The Alzheimer’s Disease Neuroimaging Initiative (ADNI) is a large multi-site longitudinal study to evaluate measures that may help to track or predict disease progression in AD. In addition to the more widely-accepted measures from anatomical MRI, PET, and CSF measures of pathology, ADNI recently added additional neuroimaging measures including diffusion tensor imaging (DTI), arterial spin labeling, and resting state functional MRI. The primary goal of ADNI is to identify sensitive biomarkers of very early AD progression to help monitor disease progression and treatment efficacy with greater precision.
MRI-based image analysis methods have long been used to track structural atrophy of the brain. Diffusion tensor imaging (DTI) is sensitive to microscopic white matter (WM) injury not always detectable with standard anatomical MRI [1
]. Diffusion imaging can be used to track the highly anisotropic diffusion of water along axons, revealing microstructural fiber bundles connecting cortical and subcortical regions. In diseases such as AD, and even in MCI subjects at risk for AD, these connections progressively deteriorate.
By combining DTI with standard MRI, we can measure the integrity and connectivity of white matter tracts. Connectivity mapping is a relatively recent direction in neuroimaging, and variations in the degree and extent of connections may be useful as measures of disease burden. Recent models of AD suggest that cognitive deficits arise from the progressive disconnection of cortical and subcortical regions, promoted by neuronal loss and white matter injury [2
]. The two accepted pathological markers of AD, amyloid plaques and neurofibrillary tangles, tend to affect association cortices early in the disease. From these cortical regions, long pathways of association fibers are linked to many other brain regions, made up of large populations of pyramidal neurons that support connections within and between hemispheres [3
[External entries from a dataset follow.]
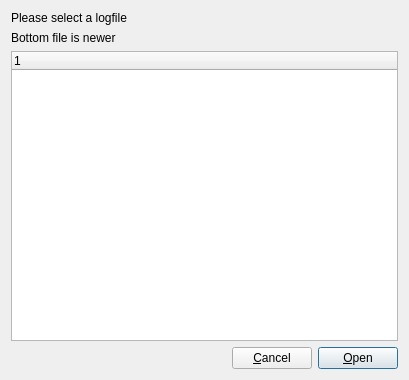
Before: the Qt Designer form fsfileselectdialog.ui in futr/sensorreader, drawn with Qt 5.
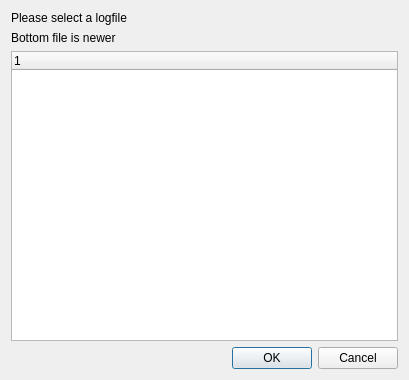
After: the same form once the commit is applied.

```diff
--- a/fsfileselectdialog.ui
+++ b/fsfileselectdialog.ui
@@ -41,38 +41,11 @@
     </widget>
    </item>
    <item>
-    <layout class="QHBoxLayout" name="horizontalLayout">
-     <item>
-      <spacer name="horizontalSpacer">
-       <property name="orientation">
-        <enum>Qt::Horizontal</enum>
-       </property>
-       <property name="sizeHint" stdset="0">
-        <size>
-         <width>40</width>
-         <height>20</height>
-        </size>
-       </property>
-      </spacer>
-     </item>
-     <item>
-      <widget class="QPushButton" name="cancelButton">
-       <property name="text">
-        <string>&amp;Cancel</string>
-       </property>
-      </widget>
-     </item>
-     <item>
-      <widget class="QPushButton" name="openButton">
-       <property name="text">
-        <string>&amp;Open</string>
-       </property>
-       <property name="default">
-        <bool>true</bool>
-       </property>
-      </widget>
-     </item>
-    </layout>
+    <widget class="QDialogButtonBox" name="buttonBox">
+     <property name="standardButtons">
+      <set>QDialogButtonBox::Cancel|QDialogButtonBox::Ok</set>
+     </property>
+    </widget>
    </item>
   </layout>
  </widget>
```
Left out of the diff: 31 changed lines with no effect on the pictures.
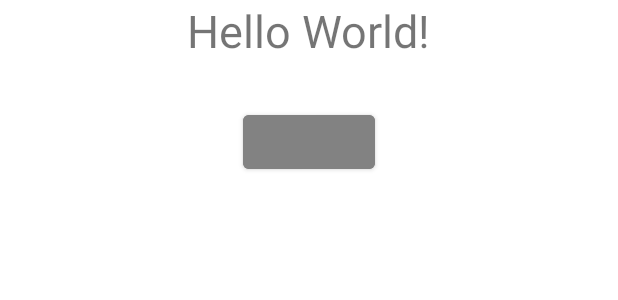
After one commit to guilherme-kunz/K7Bank, an Android app: the layout bottom_sheet_error.xml on its own in the app's theme, with its tools: preview values and no code run, on a phone screen of 412 x 824 dp. The commit adds this screen. Shown: the top 300 px of the screen. Run offline under Robolectric (Android 15) with nearby library versions, the phone set to English and light mode, and no system bars.

Commit message:
WIP: Bottom Sheet

```diff
--- a/app/build.gradle
+++ b/app/build.gradle
@@ -33,6 +33,7 @@ android {
     }
     buildFeatures {
         viewBinding true
+        dataBinding true
     }
 }
 
@@ -43,6 +44,7 @@ dependencies {
     implementation 'com.google.android.material:material:1.5.0'
     implementation 'androidx.constraintlayout:constraintlayout:2.1.3'
     implementation 'androidx.legacy:legacy-support-v4:1.0.0'
+    implementation 'androidx.databinding:databinding-runtime:4.2.2'
     testImplementation 'junit:junit:4.13.2'
     androidTestImplementation 'androidx.test.ext:junit:1.1.3'
     androidTestImplementation 'androidx.test.espresso:espresso-core:3.4.0'
--- a/app/src/main/java/guilhermekunz/com/br/k7bank/repository/RepositoryImpl.kt
+++ b/app/src/main/java/guilhermekunz/com/br/k7bank/repository/RepositoryImpl.kt
@@ -8,7 +8,7 @@ import guilhermekunz.com.br.k7bank.api.response.MyStatementResponse
 class RepositoryImpl(val api: BankApi) : Repository {
 
     private val TOKEN =
-        "eyJhbGciOiJIUzI1NiIsInR5cCI6IkpXVCJ9.eyJzdWIiOiIxMjM0NTY3ODkwIiwibmFtZSI6IkpvaG4gRG9lIiwiaWF0IjoxNTE2MjM5MDIyfQ.SflKxwRJSMeKKF2QT4fwpMeJf36POk6yJV_adQssw5c"
+        "eyJhbGciOiJIUzI1NiIsInR5cCI6IkpXVCJ9.eyJzdWIiOiIxMjM0NTY3ODkwIiwibmFtZSI6IkpvaG4gRG9lIiwiaWF0IjoxNTE2MjM5MDIyfQ.SflKxwRJSMeKKF2QT4fwpMeJf36POk6yJV_adQssw5csdfsdf"
 
     override suspend fun getMyBalance(): MyBalanceResponse? {
         val response = api.getMyBalance(TOKEN)
--- a/app/src/main/java/guilhermekunz/com/br/k7bank/ui/receipt/ReceiptViewModel.kt
+++ b/app/src/main/java/guilhermekunz/com/br/k7bank/ui/receipt/ReceiptViewModel.kt
@@ -24,7 +24,11 @@ class ReceiptViewModel(val repository: Repository) : ViewModel() {
         loadingStateLiveDate.value = State.LOADING
         try {
             val response = repository.getMyStatementDetail(id)
-            _statementDetailResponse.value = response
+            if (response != null) {
+                _statementDetailResponse.value = response
+            } else {
+                _statementDetailError.value = Unit
+            }
             loadingStateLiveDate.value = State.LOADING_FINISHED
         } catch (e: Throwable) {
             Log.e("Data", e.message.toString())
--- /dev/null
+++ b/app/src/main/res/anim/slide_down.xml
@@ -0,0 +1,5 @@
+<?xml version="1.0" encoding="utf-8"?>
+<translate xmlns:android="http://schemas.android.com/apk/res/android"
+    android:duration="@android:integer/config_longAnimTime"
+    android:fromYDelta="0%p"
+    android:toYDelta="100%p" />
--- /dev/null
+++ b/app/src/main/res/anim/slide_up.xml
@@ -0,0 +1,5 @@
+<?xml version="1.0" encoding="utf-8"?>
+<translate xmlns:android="http://schemas.android.com/apk/res/android"
+    android:duration="@android:integer/config_longAnimTime"
+    android:fromYDelta="50%p"
+    android:toYDelta="0%p" />
--- /dev/null
+++ b/app/src/main/res/layout/bottom_sheet_error.xml
@@ -0,0 +1,30 @@
+<?xml version="1.0" encoding="utf-8"?>
+<layout>
+
+    <androidx.constraintlayout.widget.ConstraintLayout xmlns:android="http://schemas.android.com/apk/res/android"
+        xmlns:app="http://schemas.android.com/apk/res-auto"
+        android:layout_width="match_parent"
+        android:layout_height="wrap_content">
+
+        <TextView
+            android:id="@+id/textView"
+            android:layout_width="wrap_content"
+            android:layout_height="wrap_content"
+            android:text="Hello World!"
+            android:textSize="30sp"
+            app:layout_constraintEnd_toEndOf="parent"
+            app:layout_constraintStart_toStartOf="parent"
+            app:layout_constraintTop_toTopOf="parent" />
+
+        <Button
+            android:id="@+id/btn_bottomSheet"
+            android:layout_width="wrap_content"
+            android:layout_height="wrap_content"
+            android:layout_marginTop="30dp"
+            android:backgroundTint="@color/gray"
+            app:layout_constraintEnd_toEndOf="parent"
+            app:layout_constraintStart_toStartOf="parent"
+            app:layout_constraintTop_toBottomOf="@+id/textView" />
+
+    </androidx.constraintlayout.widget.ConstraintLayout>
+</layout>
```
Also changed, not shown: app/src/main/java/guilhermekunz/com/br/k7bank/ui/extract/ExtractFragment.kt (+15 -6 lines), app/src/main/java/guilhermekunz/com/br/k7bank/ui/extract/ExtractViewModel.kt (+7 -1 lines), app/src/main/res/values/styles.xml (+12 -0 lines).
]. AD patients also show a decrease in the volume and integrity of WM commissures such as the corpus callosum, as well as pathways such as the cingulum and superior longitudinal fasciculus [5
], suggesting an ongoing disruption of connectivity.
Recently, graph theory has been used to describe anatomical networks and characterize connectivity patterns based on signals in brain images. Structural brain networks are modeled as graphs where nodes
designate elements (i.e., brain regions) linked by edges
representing physical connections. A recent study found that AD patients have abnormal “small-world” architecture in large-scale brain networks, with increased clustering and longer shortest paths linking individual regions, implying a less optimal network topology [8
]. However, as far as we know, small-world global network measures, such as characteristic path length (CPL) and mean clustering coefficient (MCC), have not yet been used to predict future
WM disruption in AD.
Here we assessed a group of 19 patients with early signs of cognitive impairment (also termed “early MCI”). We first examined whether baseline average fractional anisotropy (FA) measures in the corpus callosum (CC) were predictive of changes in white matter integrity, as measured by changes in FA, after a 6-month follow-up interval. When we found that this was not the case, we further examined whether small-world architecture measures calculated from baseline connectivity maps, derived from both MRI and DTI data, were able to predict changes in white matter integrity after 6 months. We found that global network measures may offer a potentially useful biomarker in predicting white matter changes at this critical time before the onslaught of AD.